**Assignment**
All lines in the data below carrying the string "Active" are to be located and copied.

Top of Data excerpts

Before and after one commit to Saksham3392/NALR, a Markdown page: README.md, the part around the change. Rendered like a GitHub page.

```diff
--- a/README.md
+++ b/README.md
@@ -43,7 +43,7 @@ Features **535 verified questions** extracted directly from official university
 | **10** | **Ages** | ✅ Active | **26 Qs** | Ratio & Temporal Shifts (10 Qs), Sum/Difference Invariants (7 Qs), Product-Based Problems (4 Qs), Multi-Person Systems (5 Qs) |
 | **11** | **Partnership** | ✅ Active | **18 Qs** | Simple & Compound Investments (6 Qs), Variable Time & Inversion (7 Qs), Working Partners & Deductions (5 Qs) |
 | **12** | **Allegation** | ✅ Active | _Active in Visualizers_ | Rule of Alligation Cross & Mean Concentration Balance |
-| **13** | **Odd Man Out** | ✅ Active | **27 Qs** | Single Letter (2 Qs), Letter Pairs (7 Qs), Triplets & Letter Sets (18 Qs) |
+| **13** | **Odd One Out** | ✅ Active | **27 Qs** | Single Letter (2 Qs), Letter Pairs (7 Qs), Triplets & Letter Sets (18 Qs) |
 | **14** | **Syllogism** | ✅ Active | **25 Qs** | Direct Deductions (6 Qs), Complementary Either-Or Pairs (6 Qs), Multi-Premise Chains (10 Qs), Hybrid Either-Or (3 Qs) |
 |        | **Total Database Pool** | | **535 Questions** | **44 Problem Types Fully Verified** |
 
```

Bottom of Data excerpts

**Expected output**
 | **10** | **Ages** | ✅ Active | **26 Qs** | Ratio & Temporal Shifts (10 Qs), Sum/Difference Invariants (7 Qs), Product-Based Problems (4 Qs), Multi-Person Systems (5 Qs) |
 | **11** | **Partnership** | ✅ Active | **18 Qs** | Simple & Compound Investments (6 Qs), Variable Time & Inversion (7 Qs), Working Partners & Deductions (5 Qs) |
 | **12** | **Allegation** | ✅ Active | _Active in Visualizers_ | Rule of Alligation Cross & Mean Concentration Balance |
-| **13** | **Odd Man Out** | ✅ Active | **27 Qs** | Single Letter (2 Qs), Letter Pairs (7 Qs), Triplets & Letter Sets (18 Qs) |
+| **13** | **Odd One Out** | ✅ Active | **27 Qs** | Single Letter (2 Qs), Letter Pairs (7 Qs), Triplets & Letter Sets (18 Qs) |
 | **14** | **Syllogism** | ✅ Active | **25 Qs** | Direct Deductions (6 Qs), Complementary Either-Or Pairs (6 Qs), Multi-Premise Chains (10 Qs), Hybrid Either-Or (3 Qs) |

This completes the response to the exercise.